Top Historic Sights in Dronninglund, Denmark

Explore the historic highlights of Dronninglund

Voergaard Castle

Voergaard Castle is open to the public and houses a significant art collection. Voergaard's recorded history goes back to 1481. At the outbreak of the Count's Feud it was owned by Stygge Krumpen, Bishop of Børglum, taken by Skipper Clement's army of peasants and then, after the Reformation, confiscated by the Crown in 1536. In 1578, King Frederick II ceded the property to Karen Krabbe in exchange for Nygaard, an estate l ...
Founded: 1520-1588 | Location: Dronninglund, Denmark

Dronninglund Castle

Dronninglund Castle is a former royal residence located in the northern part of the Jutland Peninsula. Its history goes back to the 12th century, when it was the Benedictine monastery of Hundslund Priory. After the last nuns left it in 1581, it was first owned by the Lindenow family. In 1690, Queen Charlotte Amalie acquired it. It is from her that the palace takes the name Dronninglund, meaning 'queens forest'. ...
Founded: 16th century | Location: Dronninglund, Denmark

Featured Historic Landmarks, Sites & Buildings

Historic Site of the week

Petersberg Citadel

The Petersberg Citadel is one of the largest extant early-modern citadels in Europe and covers the whole north-western part of the Erfurt city centre. It was built after 1665 on Petersberg hill and was in military use until 1963. It dates from a time when Erfurt was ruled by the Electors of Mainz and is a unique example of the European style of fortress construction. Beneath the citadel is an underground maze of passageways that can be visited on guided tours organised by Erfurt Tourist Office.

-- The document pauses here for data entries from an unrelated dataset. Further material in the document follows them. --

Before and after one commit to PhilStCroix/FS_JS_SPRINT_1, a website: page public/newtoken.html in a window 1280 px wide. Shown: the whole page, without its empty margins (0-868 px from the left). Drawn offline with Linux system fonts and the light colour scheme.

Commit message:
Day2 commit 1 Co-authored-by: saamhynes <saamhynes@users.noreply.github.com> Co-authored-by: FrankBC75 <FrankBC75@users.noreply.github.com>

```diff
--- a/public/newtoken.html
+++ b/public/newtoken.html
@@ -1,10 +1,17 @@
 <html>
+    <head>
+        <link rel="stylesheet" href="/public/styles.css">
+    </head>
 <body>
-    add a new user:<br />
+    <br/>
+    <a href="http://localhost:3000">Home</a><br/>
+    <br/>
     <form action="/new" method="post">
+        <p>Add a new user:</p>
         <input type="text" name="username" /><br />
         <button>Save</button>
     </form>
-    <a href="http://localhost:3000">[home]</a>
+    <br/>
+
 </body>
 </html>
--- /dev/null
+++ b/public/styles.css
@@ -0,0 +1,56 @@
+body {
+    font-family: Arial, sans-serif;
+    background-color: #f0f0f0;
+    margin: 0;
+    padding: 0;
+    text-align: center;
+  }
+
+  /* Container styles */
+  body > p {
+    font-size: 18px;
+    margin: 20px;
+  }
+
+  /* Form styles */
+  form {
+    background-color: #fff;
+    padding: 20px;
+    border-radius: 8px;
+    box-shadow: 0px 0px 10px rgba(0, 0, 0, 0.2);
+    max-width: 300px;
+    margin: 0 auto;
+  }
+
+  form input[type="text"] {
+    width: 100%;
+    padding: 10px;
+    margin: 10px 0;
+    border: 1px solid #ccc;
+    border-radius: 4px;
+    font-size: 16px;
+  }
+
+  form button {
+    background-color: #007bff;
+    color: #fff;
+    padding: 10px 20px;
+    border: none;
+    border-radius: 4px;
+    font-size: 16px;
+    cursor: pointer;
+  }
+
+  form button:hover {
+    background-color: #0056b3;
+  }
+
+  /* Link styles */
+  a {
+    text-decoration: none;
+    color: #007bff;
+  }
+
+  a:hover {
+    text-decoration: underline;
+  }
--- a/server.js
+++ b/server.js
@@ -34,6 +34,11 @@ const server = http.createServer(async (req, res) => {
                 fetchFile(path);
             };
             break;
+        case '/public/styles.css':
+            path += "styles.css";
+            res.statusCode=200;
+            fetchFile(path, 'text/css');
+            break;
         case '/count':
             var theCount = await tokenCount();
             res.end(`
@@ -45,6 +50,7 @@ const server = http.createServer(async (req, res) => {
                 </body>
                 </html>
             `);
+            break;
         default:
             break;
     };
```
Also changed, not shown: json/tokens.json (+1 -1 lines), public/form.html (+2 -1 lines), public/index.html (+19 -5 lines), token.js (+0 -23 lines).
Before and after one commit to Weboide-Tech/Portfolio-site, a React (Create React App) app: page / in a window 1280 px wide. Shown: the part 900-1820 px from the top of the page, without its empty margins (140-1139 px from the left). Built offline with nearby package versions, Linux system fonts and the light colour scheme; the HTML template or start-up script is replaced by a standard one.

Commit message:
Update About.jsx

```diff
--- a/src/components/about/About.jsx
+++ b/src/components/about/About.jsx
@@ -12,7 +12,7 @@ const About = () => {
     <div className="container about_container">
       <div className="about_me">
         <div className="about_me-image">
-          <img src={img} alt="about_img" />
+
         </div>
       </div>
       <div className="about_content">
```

The citadel was originally built on the site of a medieval Benedictine Monastery and the earliest parts of the complex date from the 12th century. Erfurt has also been ruled by Sweden, Prussia, Napoleon, the German Empire, the Nazis, and post-World War II Soviet occupying forces, and it was part of the German Democratic Republic (East Germany). All of these regimes used Petersberg Citadel and had an influence on its development. The baroque fortress was in military use until 1963. Since German reunification in 1990, the citadel has undergone significant restoration and it is now open to the public as a historic site.